On March 16th, 1943 the group decided to sever their connection with the Paint Research Station and to rename themselves the Cosmos Club (CSC). This was duly reported in FUTURIAN WAR DIGEST #27. On April 13th, the CSC held their first meeting at Shirley's Cafe on Teddington's Park Road, the permanent venue for their meetings thereafter, and welcomed new member Bruce Gaffron into the fold. With the change in name, the club also decided to discontinue MEMO-SHEET and start a new clubzine. This was COSMIC CUTS. The first issue appeared in May and was edited by Gordon Holbrow. (Dennis Tucker would take over as editor with the August 1945 issue.) As the largest active fan group in the country during this period the CSC became one of the three pillars of wartime British fandom, alongside FUTURIAN WAR DIGEST and the British Fantasy Society.
In December 1943, the Cosmos Club revealed their plans for a convention the following year, with the single-sheet CONVENTION EXTRA in both in COSMIC CUTS #5 and in Parker's LAMPOST #1, one of the 'litter' of accompanying small fanzines that rode out with FUTURIAN WAR DIGEST #32 that same month. The relevant pages in LAMPOST were also pages 9 & 10 of COSMIC CUTS #5 and so presumably a deliberate print overrun.
The rest of that first side was taken up with hyperbole, but on the reverse was the projected programme for the Eastercon, which was as follows:
The pampered fans of today complain when the con programme is split between adjacent hotels rather than all under one roof. One can only imagine how they would react at the prospect of a thirty five minute train ride between venues.

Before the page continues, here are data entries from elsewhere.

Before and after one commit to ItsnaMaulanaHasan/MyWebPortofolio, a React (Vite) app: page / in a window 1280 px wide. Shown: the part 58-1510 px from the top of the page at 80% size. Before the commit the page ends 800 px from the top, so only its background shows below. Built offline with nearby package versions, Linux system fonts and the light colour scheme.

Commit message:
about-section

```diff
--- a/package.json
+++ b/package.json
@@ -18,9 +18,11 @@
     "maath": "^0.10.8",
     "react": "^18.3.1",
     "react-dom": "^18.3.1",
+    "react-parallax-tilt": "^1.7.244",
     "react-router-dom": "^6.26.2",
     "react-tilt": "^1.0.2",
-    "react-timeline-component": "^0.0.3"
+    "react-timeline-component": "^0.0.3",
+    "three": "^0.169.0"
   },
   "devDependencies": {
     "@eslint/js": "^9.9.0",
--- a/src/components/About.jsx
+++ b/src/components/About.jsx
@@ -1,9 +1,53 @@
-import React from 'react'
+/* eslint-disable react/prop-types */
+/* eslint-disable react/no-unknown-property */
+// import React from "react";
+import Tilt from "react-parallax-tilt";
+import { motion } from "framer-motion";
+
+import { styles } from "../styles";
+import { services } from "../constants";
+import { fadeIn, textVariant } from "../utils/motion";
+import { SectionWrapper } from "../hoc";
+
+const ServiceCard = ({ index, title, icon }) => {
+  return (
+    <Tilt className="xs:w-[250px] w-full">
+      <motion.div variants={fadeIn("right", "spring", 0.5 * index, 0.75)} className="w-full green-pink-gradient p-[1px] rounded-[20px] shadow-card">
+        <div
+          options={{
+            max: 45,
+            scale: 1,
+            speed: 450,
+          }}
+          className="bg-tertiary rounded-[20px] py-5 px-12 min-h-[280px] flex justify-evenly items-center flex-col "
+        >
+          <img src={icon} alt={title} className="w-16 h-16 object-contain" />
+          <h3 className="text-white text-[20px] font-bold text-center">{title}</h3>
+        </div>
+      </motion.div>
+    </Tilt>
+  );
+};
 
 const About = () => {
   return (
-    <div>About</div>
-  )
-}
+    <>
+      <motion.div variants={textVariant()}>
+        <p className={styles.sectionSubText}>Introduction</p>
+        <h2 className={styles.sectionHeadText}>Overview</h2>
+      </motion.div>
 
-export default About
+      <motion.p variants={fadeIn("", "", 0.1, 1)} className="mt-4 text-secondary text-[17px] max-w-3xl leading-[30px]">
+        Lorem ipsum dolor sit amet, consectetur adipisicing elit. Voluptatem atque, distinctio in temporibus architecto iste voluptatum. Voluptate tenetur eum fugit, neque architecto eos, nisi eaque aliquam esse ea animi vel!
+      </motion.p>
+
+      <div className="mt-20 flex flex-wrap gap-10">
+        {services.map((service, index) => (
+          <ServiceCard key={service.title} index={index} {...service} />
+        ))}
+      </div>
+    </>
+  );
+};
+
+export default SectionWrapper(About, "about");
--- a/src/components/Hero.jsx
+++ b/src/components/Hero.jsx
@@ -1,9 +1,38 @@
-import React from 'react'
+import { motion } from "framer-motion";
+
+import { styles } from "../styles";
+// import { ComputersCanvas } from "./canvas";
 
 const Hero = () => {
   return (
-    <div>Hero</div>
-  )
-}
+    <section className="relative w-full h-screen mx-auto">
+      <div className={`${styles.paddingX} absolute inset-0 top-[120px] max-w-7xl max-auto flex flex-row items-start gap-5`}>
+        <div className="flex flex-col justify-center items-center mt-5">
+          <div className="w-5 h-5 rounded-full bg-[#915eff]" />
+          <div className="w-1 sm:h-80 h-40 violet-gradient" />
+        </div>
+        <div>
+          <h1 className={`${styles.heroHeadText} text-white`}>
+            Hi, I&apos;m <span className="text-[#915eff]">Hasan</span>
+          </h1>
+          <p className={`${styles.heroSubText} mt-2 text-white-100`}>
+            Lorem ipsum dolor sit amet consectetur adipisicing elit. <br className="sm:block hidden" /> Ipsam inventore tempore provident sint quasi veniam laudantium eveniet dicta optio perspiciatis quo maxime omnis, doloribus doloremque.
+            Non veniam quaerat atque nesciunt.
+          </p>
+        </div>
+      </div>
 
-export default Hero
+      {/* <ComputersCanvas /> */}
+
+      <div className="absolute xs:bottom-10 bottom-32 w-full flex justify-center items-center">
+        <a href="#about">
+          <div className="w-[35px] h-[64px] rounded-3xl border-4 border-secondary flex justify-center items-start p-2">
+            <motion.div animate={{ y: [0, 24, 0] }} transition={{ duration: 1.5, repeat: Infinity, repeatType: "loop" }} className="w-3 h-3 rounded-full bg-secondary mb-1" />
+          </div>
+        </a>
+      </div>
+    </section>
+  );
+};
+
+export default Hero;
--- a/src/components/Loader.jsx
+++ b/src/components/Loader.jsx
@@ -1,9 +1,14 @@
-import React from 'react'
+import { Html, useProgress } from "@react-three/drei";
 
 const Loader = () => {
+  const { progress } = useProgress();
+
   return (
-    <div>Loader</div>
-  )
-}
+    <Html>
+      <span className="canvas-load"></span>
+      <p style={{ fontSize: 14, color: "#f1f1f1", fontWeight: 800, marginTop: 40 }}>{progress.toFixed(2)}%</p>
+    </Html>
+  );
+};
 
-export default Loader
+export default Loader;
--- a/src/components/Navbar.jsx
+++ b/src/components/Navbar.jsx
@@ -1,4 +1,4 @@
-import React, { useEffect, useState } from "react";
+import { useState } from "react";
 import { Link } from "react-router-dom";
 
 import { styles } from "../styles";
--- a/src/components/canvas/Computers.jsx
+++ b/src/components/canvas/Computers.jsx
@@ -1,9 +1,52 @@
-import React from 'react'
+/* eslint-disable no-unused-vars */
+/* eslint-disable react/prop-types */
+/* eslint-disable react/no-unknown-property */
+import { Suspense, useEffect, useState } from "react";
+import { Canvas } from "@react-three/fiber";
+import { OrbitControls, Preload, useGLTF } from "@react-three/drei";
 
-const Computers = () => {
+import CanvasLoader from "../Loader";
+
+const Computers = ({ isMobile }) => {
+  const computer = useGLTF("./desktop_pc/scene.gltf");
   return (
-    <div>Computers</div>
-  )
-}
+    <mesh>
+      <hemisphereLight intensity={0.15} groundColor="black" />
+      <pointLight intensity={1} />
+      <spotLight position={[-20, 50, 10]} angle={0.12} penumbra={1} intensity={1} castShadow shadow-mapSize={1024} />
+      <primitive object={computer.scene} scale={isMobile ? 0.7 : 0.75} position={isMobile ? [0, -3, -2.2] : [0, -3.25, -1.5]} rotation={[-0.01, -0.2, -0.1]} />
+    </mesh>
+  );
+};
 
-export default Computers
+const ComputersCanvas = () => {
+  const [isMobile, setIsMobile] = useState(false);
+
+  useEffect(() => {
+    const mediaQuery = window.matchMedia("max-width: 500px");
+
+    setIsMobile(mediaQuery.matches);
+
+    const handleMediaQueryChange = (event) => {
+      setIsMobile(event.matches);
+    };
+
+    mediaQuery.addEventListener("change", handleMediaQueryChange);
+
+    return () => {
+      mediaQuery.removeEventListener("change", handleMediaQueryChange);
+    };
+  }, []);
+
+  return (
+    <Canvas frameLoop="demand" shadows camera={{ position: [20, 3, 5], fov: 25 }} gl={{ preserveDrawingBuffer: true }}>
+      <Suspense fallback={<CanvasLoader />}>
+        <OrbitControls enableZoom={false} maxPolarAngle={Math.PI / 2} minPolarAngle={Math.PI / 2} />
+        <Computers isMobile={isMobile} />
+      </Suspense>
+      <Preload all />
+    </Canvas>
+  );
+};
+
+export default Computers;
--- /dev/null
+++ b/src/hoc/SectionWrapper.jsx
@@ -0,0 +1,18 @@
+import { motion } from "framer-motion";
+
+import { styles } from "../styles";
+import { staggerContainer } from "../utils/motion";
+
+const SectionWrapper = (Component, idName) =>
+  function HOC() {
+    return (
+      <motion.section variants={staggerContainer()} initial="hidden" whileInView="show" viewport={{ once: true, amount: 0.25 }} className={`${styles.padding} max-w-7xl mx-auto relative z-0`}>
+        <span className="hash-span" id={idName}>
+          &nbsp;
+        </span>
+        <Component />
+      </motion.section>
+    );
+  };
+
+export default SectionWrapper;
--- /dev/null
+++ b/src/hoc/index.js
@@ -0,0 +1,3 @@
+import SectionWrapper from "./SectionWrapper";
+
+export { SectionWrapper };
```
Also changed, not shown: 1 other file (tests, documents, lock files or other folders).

The second CONVENTION EXTRA rode out with LAMPPOST #2 in FUTURIAN WAR DIGEST #33 (Feb 1944). This reported that Arthur Williams would be producing a convention booklet and that there would be a Fantasy Museum at the convention, display items for which would be gratefully received. However, the big news concerned the 'eminent speakers':
"Mr Walter Gillings, ex-Editor of 'Tales of Wonder' and Director of Utopian Publications Ltd., has agreed to act as Convention President, and will open the Sunday morning session with a Presidential Address. And, circumstances, the Guest Speaker at the Convention dinner will be none other than the distinguished Professor A.M.Low."The third and final issue of LAMPPOST went out with FUTURIAN WAR DIGEST #34 (April 1944), its front page consisting of a map (incorporated later in this article) of how to get to the convention. This looks to have been sized for American quarto paper. Sadly, it was printed on UK quarto and so ran off the bottom of the page. Not that this appears to have deterred anyone.